A loud bell sounded, ending the life deadening class period. I shuffled, just like I had all day, out of classroom and toward my last: Band room. Band was the only period I was looking forward to, I had always been good at music. Maybe there was something to look forward to at the end of the day.
Upon entering the Band room, my first impression was impressive. It was huge; at least 40 feet by 40 feet, chairs and music lockers were stacked along walls. My next emotion was disappointment.
Students: Band has been canceled, Class dismissed. Any student not found in another classroom will be punished.
“Fantastic,” I muttered, slumping in my seat. “Now what?” all the other students in the room now filed out of the classroom, talking excitedly about weekend plans and parties. I stayed in my seat, having nowhere to go.
I sat for I don’t know how many minutes, staring blankly at the board and thinking about nothing in particular. My mind wandered from thoughts of my old school, to thoughts of my dad, to thoughts of Zaki. Those blue eyes, even in my memory, were still so unnerving. I couldn’t decide if he was a nymph or not…he was a boy, after all.
You don’t see very many boy nymphs; nymphs are born from trees so there is no need for any male figures. Males are rare, and ones that don’t destroy everything are even rarer. And those eyes…
Let’s just call him a kind-of-nymph.
My eyes, wandering aimlessly as my mind, suddenly caught sight of a back room. In the room I could see the polished wooden frame of what looked like a grand piano. THAT caught my attention.
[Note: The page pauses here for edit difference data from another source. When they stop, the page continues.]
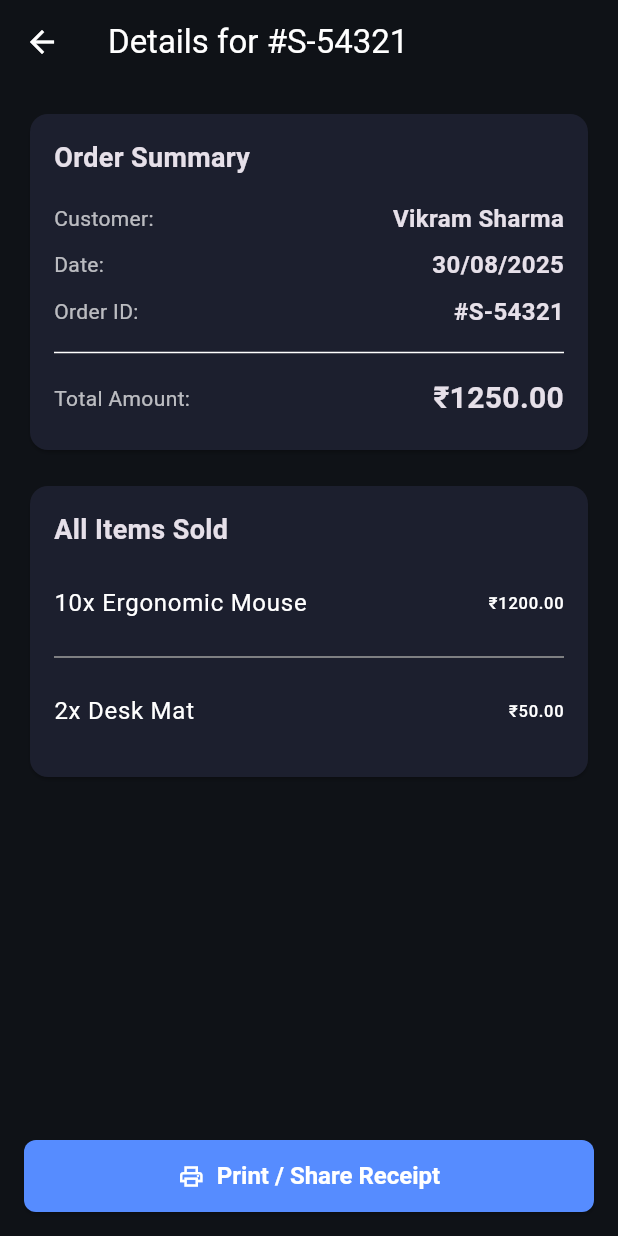
After one commit to RvShivam/invento, a Flutter app: the SalesManagementScreen screen opened directly, after a tap on an icon or button, on a phone screen of 412 x 824 dp. The commit adds this screen. Run offline on Flutter 3.47's test engine with Material 3 defaults, Android fonts, the phone set to English and light mode, and no system bars; our stand-ins replace csv, fl_chart, pdf, printing; missing offline and left inert: file_saver.

Commit message:
Transaction details

```diff
--- a/lib/main.dart
+++ b/lib/main.dart
@@ -14,7 +14,7 @@ class InventoApp extends StatelessWidget {
     return MaterialApp(
       title: 'Invento',
       debugShowCheckedModeBanner: false,
-      // Define the dark theme based on your designs
+
       theme: ThemeData.dark().copyWith(
         scaffoldBackgroundColor: const Color(0xFF0F1217),
         colorScheme: const ColorScheme.dark(
--- a/lib/screens/sales_management_screen.dart
+++ b/lib/screens/sales_management_screen.dart
@@ -1,8 +1,8 @@
-// lib/screens/sales_management_screen.dart
 import 'package:flutter/material.dart';
 import '../models/sales_transaction.dart';
 import '../services/sales_service.dart';
 import 'select_item_for_sale_screen.dart';
+import 'transaction_details_screen.dart';
 
 class SalesManagementScreen extends StatefulWidget {
   const SalesManagementScreen({super.key});
@@ -42,7 +42,6 @@ class _SalesManagementScreenState extends State<SalesManagementScreen> {
       setState(() {
         _isLoading = false;
       });
-      // Handle errors if necessary
     }
   }
 
@@ -112,6 +111,15 @@ class _SalesManagementScreenState extends State<SalesManagementScreen> {
       color: const Color(0xFF1C1F2E),
       shape: RoundedRectangleBorder(borderRadius: BorderRadius.circular(12)),
       margin: const EdgeInsets.only(bottom: 16.0),
+      child: InkWell(
+        onTap: () {
+          Navigator.of(context).push(
+            MaterialPageRoute(
+              builder: (context) => TransactionDetailsScreen(transaction: transaction),
+            ),
+          );
+        },
+        borderRadius: BorderRadius.circular(12),
         child: Padding(
           padding: const EdgeInsets.all(16.0),
           child: Column(
@@ -166,6 +174,7 @@ class _SalesManagementScreenState extends State<SalesManagementScreen> {
             ],
           ),
         ),
+      ),
     );
   }
 }
--- /dev/null
+++ b/lib/screens/transaction_details_screen.dart
@@ -0,0 +1,123 @@
+import 'package:flutter/material.dart';
+import 'package:invento_app/services/receipt_service.dart';
+import 'package:pdf/pdf.dart';
+import 'package:printing/printing.dart';
+import '../models/sales_transaction.dart';
+
+class TransactionDetailsScreen extends StatelessWidget {
+  final SalesTransaction transaction;
+
+  const TransactionDetailsScreen({super.key, required this.transaction});
+
+  @override
+  Widget build(BuildContext context) {
+    return Scaffold(
+      appBar: AppBar(
+        title: Text('Details for ${transaction.orderId}'),
+        backgroundColor: Colors.transparent,
+      ),
+      body: ListView(
+        padding: const EdgeInsets.all(16.0),
+        children: [
+          _buildOrderSummaryCard(),
+          const SizedBox(height: 16),
+          _buildAllItemsCard(),
+        ],
+      ),
+      bottomNavigationBar: _buildActionButtons(context),
+    );
+  }
+
+  Widget _buildOrderSummaryCard() {
+    return Card(
+      color: const Color(0xFF1C1F2E),
+      child: Padding(
+        padding: const EdgeInsets.all(16.0),
+        child: Column(
+          crossAxisAlignment: CrossAxisAlignment.start,
+          children: [
+            const Text('Order Summary', style: TextStyle(fontSize: 18, fontWeight: FontWeight.bold)),
+            const SizedBox(height: 12),
+            _buildDetailRow('Customer:', transaction.customerName),
+            _buildDetailRow('Date:', transaction.date),
+            _buildDetailRow('Order ID:', transaction.orderId),
+            const Divider(height: 24),
+            _buildDetailRow(
+              'Total Amount:',
+              '₹${transaction.totalAmount.toStringAsFixed(2)}',
+              isTotal: true,
+            ),
+          ],
+        ),
+      ),
+    );
+  }
+
+  Widget _buildAllItemsCard() {
+    return Card(
+      color: const Color(0xFF1C1F2E),
+      child: Padding(
+        padding: const EdgeInsets.all(16.0),
+        child: Column(
+          crossAxisAlignment: CrossAxisAlignment.start,
+          children: [
+            const Text('All Items Sold', style: TextStyle(fontSize: 18, fontWeight: FontWeight.bold)),
+            const SizedBox(height: 8),
+            ListView.separated(
+              itemCount: transaction.items.length,
+              shrinkWrap: true,
+              physics: const NeverScrollableScrollPhysics(),
+              separatorBuilder: (context, index) => const Divider(color: Colors.grey),
+              itemBuilder: (context, index) {
+                final item = transaction.items[index];
+                return ListTile(
+                  contentPadding: EdgeInsets.zero,
+                  title: Text('${item.quantity}x ${item.name}'),
+                  trailing: Text('₹${(item.quantity * item.price).toStringAsFixed(2)}'),
+                );
+              },
+            ),
+          ],
+        ),
+      ),
+    );
+  }
+
+  Widget _buildDetailRow(String label, String value, {bool isTotal = false}) {
+    return Padding(
+      padding: const EdgeInsets.symmetric(vertical: 4.0),
+      child: Row(
+        mainAxisAlignment: MainAxisAlignment.spaceBetween,
+        children: [
+          Text(label, style: const TextStyle(color: Colors.white70)),
+          Text(
+            value,
+            style: TextStyle(
+              fontWeight: FontWeight.bold,
+              fontSize: isTotal ? 20 : 16,
+            ),
+          ),
+        ],
+      ),
+    );
+  }
+
+  Widget _buildActionButtons(BuildContext context) {
+    return Padding(
+      padding: const EdgeInsets.all(16.0),
+      child: ElevatedButton.icon(
+        onPressed: () async {
+          final pdfBytes = await ReceiptService().generateReceipt(transaction);
+          await Printing.layoutPdf(
+            onLayout: (PdfPageFormat format) async => pdfBytes,
+          );
+        },
+        icon: const Icon(Icons.print_outlined),
+        label: const Text('Print / Share Receipt'),
+        style: ElevatedButton.styleFrom(
+          padding: const EdgeInsets.symmetric(vertical: 14),
+        ),
+      ),
+    );
+  }
+}
--- a/pubspec.yaml
+++ b/pubspec.yaml
@@ -42,6 +42,8 @@ dev_dependencies:
   http: ^1.2.1
   file_saver: ^0.3.1
   csv: ^6.0.0
+  printing: ^5.14.2
+  pdf: ^3.11.0
   # The "flutter_lints" package below contains a set of recommended lints to
   # encourage good coding practices. The lint set provided by the package is
   # activated in the `analysis_options.yaml` file located at the root of your
@@ -56,3 +58,4 @@ flutter:
   uses-material-design: true
   assets:
     - assets/images/
+    - assets/fonts/
```
Also changed, not shown: lib/services/receipt_service.dart (added, +63 -0 lines), assets/fonts/NotoSans-Regular.ttf (added), pubspec.lock, 5 other files. Lines whose indentation alone changed are shown as unchanged.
When I was six I had taken piano lessons from a very good teacher, but her grand piano had been very, very big, and completely white. Piano lessons ended when dad…well, let’s just say when dad ‘went away for a while.’ I don’t like to talk about it.
Slowly I got up from my chair, craning my neck to get a better view of the piano. The blue plastic chair squeaked in protest as I got to my feet, but I paid no mind, picking my way over the chairs carefully to reach the door.
By ‘picking my way carefully over the chairs’ I mean that I knocked half of them over and fell on my face twice…that’s normal for me. I’m certainly no dancing fairy, that’s for sure.
When I reached the door, holding my aching elbow (which I had gracefully knocked into the timpani), I tried the handle, finding it unlocked, and walked slowly in the dusty room.